More than obscene, these films are short, rarely lasting more than 20 minutes. This is enough time to give a condensed, usually wordless narrative, or a filmed idea. Some of the films have no narrative at all, or a narrative that’s implied at best. The Wild World of Lydia Lunch includes a letter, tape-recorded by Lunch, detailing the financial and artistic woes of the letter-writer; as she narrates, we see her moping in her room and through the London streets. This film, though only 20 minutes, feels like a small eon; perhaps they play it on a loop in purgatory, to make the punishment seem longer.
Another question, more or less independent of the obscenity one, is whether a work of art has merit. Take away the controversial elements, or consider them independently, and ask yourself if the work has anything of value to say. In the Realm of the Senses is a pornographic film, but it also tells a story; if you remove every explicit scene, or keep them as is, the film remains a study of obsession.
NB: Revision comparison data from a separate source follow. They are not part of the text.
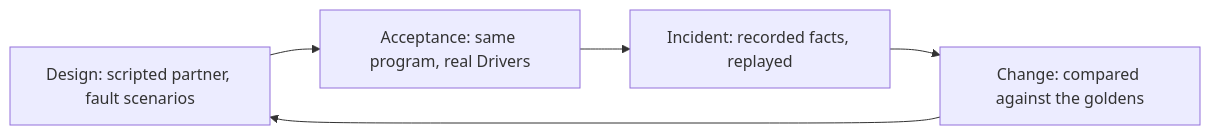
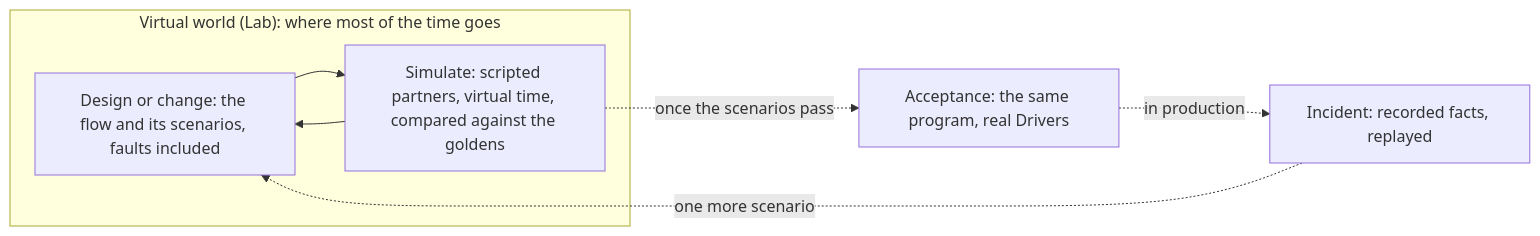
One commit to rastok-io/rastok changed the first of 3 diagrams in docs/site/index.md. Above: the diagram before and after it, drawn with Mermaid. The commit also changed other lines of this file, not shown here.

First line of the commit message:
Open the overview with the landing positioning and the Lab loop

````diff
--- a/docs/site/index.md
+++ b/docs/site/index.md
@@ -30,7 +36,10 @@
 ```mermaid
 flowchart LR
-    design["Design: scripted partner, fault scenarios"] --> acceptance["Acceptance: same program, real Drivers"]
-    acceptance --> incident["Incident: recorded facts, replayed"]
-    incident --> change["Change: compared against the goldens"]
-    change --> design
+    subgraph lab ["Virtual world (Lab): where most of the time goes"]
+        design["Design or change: the flow and its scenarios, faults included"] --> simulate["Simulate: scripted partners, virtual time, compared against the goldens"]
+        simulate --> design
+    end
+    simulate -.->|"once the scenarios pass"| acceptance["Acceptance: the same program, real Drivers"]
+    acceptance -.->|"in production"| incident["Incident: recorded facts, replayed"]
+    incident -.->|"one more scenario"| design
 ```
````
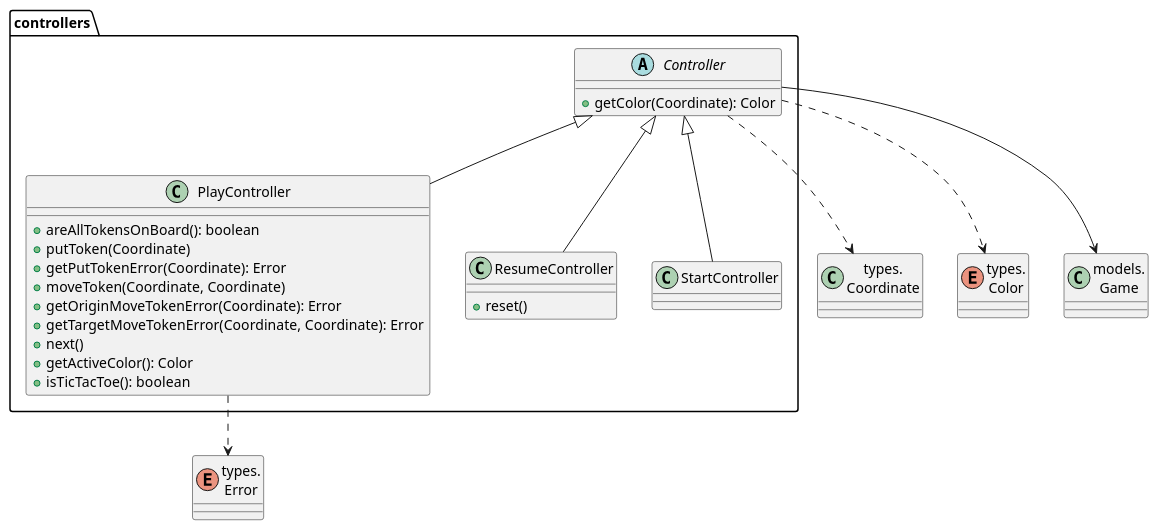
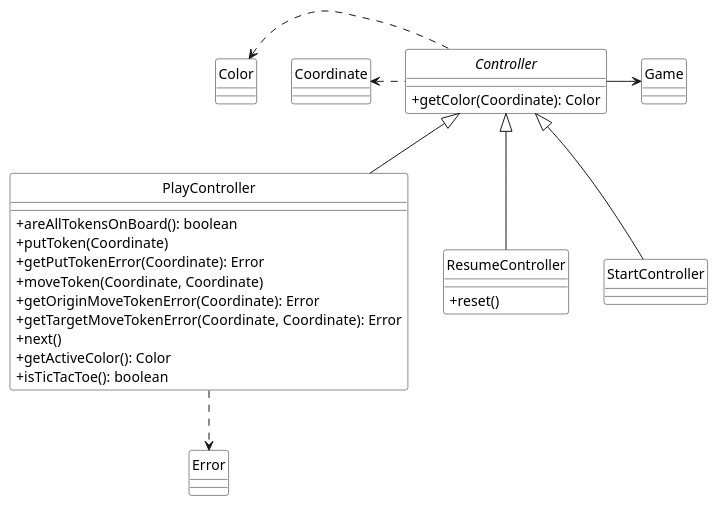
Before and after one commit to mpaulaherrero/IS-022023: the diagram in docs/diagrams/tictactoe/logicalView/analisysView/classAnalisys/controllersClassDiagram.plantuml, drawn with PlantUML. The commit also changed 2 other files, not shown here.

Commit message:
class diagrams

```diff
--- a/docs/diagrams/tictactoe/logicalView/analisysView/classAnalisys/controllersClassDiagram.plantuml
+++ b/docs/diagrams/tictactoe/logicalView/analisysView/classAnalisys/controllersClassDiagram.plantuml
@@ -1,40 +1,44 @@
 @startuml controllersClassDiagram
-class Coordinate as "types.\nCoordinate"
-enum Color as "types.\nColor"
-enum Error as "types.\nError"
-class Game as "models.\nGame"
+skinparam ClassBackgroundColor white
+skinparam classAttributeIconSize 0
+hide circle
 
-abstract class  controllers.Controller{
+class Coordinate
+enum Color
+enum Error
+class Game
+
+abstract class  Controller{
     + getColor(Coordinate): Color
 }
 
-class  controllers.PlayController{
-    +areAllTokensOnBoard(): boolean
-    +putToken(Coordinate)
-    +getPutTokenError(Coordinate): Error
-    +moveToken(Coordinate, Coordinate)
-    +getOriginMoveTokenError(Coordinate): Error
-    +getTargetMoveTokenError(Coordinate, Coordinate): Error
-    +next()
-    +getActiveColor(): Color
-    +isTicTacToe(): boolean
+class  PlayController{
+    + areAllTokensOnBoard(): boolean
+    + putToken(Coordinate)
+    + getPutTokenError(Coordinate): Error
+    + moveToken(Coordinate, Coordinate)
+    + getOriginMoveTokenError(Coordinate): Error
+    + getTargetMoveTokenError(Coordinate, Coordinate): Error
+    + next()
+    + getActiveColor(): Color
+    + isTicTacToe(): boolean
 }
 
-class  controllers.ResumeController{
-    +reset()
+class  ResumeController{
+    + reset()
 }
 
-class  controllers.StartController{
+class  StartController{
 
 }
 
 
-controllers.Controller <|-- controllers.StartController
-controllers.Controller <|-- controllers.PlayController
-controllers.Controller <|-- controllers.ResumeController
+Controller <|-- StartController
+Controller <|-- PlayController
+Controller <|-- ResumeController
 
-controllers.Controller .down.> Coordinate
-controllers.Controller --> Game
-controllers.Controller ..> Color
-controllers.PlayController .down.> Error
+Controller .l.> Coordinate
+Controller -r-> Game
+Controller .l.> Color
+PlayController .down.> Error
 @enduml
```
Whether real sex should be shown or not is a separate issue.
There’s one more artistic question, even more basic than the first two: do you care to experience this? All art is judged, in part, on the people who answer “yes” to this question. This is not a question of quality, though if no one says “yes,” the art cannot survive. If art ceases to fill a need, it dies, however beautiful or rare.
Which brings us back to the central problem with Zedd’s films. In an era such as ours, can eye surgery, oral sex, simulated rape or menstrual blood be really subversive––when mainstream television is encouraging brides to get plastic surgery for their wedding day, when “reality tv” makes soap operas look real and nuanced, when, thanks to the internet, we’re even more aware of the war, poverty and devastation that fills most of the world? In Zedd’s films, a few characters die, but rarely (if ever) more than one per film. In mainstream movies, directors routinely kill entire neighborhoods just to get the audience’s attention. How can you transgress something so thoroughly amoral?
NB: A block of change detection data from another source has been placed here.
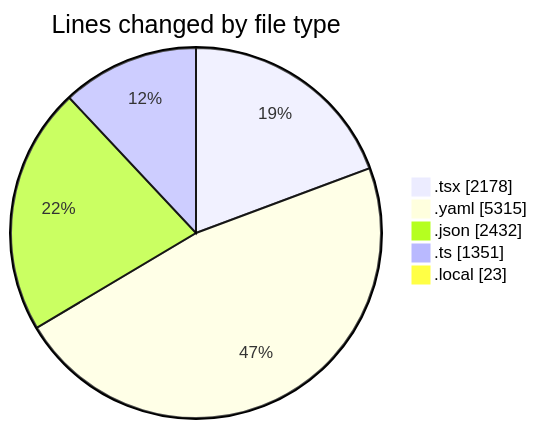
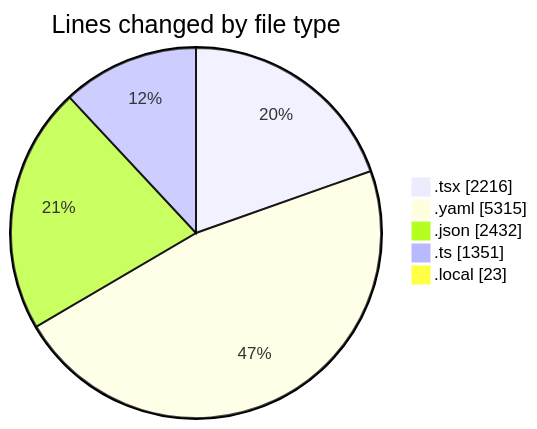
Before and after one commit to julien-gomy/code-tracking: the first of 2 diagrams in 2025-11-07/eventscop-frontend-guide__workspace_/README.md, drawn with Mermaid. The commit also changed other lines of this file and 1 other file, not shown here.

````diff
--- a/2025-11-07/eventscop-frontend-guide__workspace_/README.md
+++ b/2025-11-07/eventscop-frontend-guide__workspace_/README.md
@@ -51,9 +51,9 @@
 ```mermaid
 pie showData
 title Lines changed by file type
-".tsx" : 2178
+".tsx" : 2216
 ".yaml" : 5315
 ".json" : 2432
 ".ts" : 1351
 ".local" : 23
 ```
````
I am not the first person to bring this up. “The desensitization itself is the perversion,” Eugene Hütz, a Ukranian musician (and occasional actor––in Zedd’s films as well as others) said in an interview. “For example, Nick Zedd…was extremely subversive. [His films] challenged the remains of the plastic façade, the ‘Totem of the Depraved’ that had the power. Now, the fucking mainstream television is the Totem of the Depraved.”
The question, then, isn’t if his films are worth watching by the standards of a manifesto, but if they’re worth watching for you. I think the answer depends greatly on who you are. If you are a film student, a performance artist or Lester Bangs, Zedd’s films may be right for you. If you are sensitive to guts, gore, sex or nudity, these films aren’t. If you are none of the above, I suspect you’ll only watch the films once, though I don’t know what impact they’ll have on you.
I honestly cannot say that any of Zedd’s films gave me cause to think. My main thought, watching this collection, was “Why am I still watching this?” Yes, the films are unsettling, and most of them, despite being hampered by shoestring budgets, show Zedd’s vision and artistic talent. The acting, in the narrative features, is pretty good. They do not “tranquilize and obfuscate” as some avant-garde films do; for art films, they are refreshingly to the point. But they had no real effect on me.
Cinema of Transgression aimed to “go beyond all limits set or prescribed by taste, morality or any other traditional value system shackling the minds of men.” Unfortunately for us, television executives have found ways to accomplish this without challenging the status quo. Woe betide us, starting with them!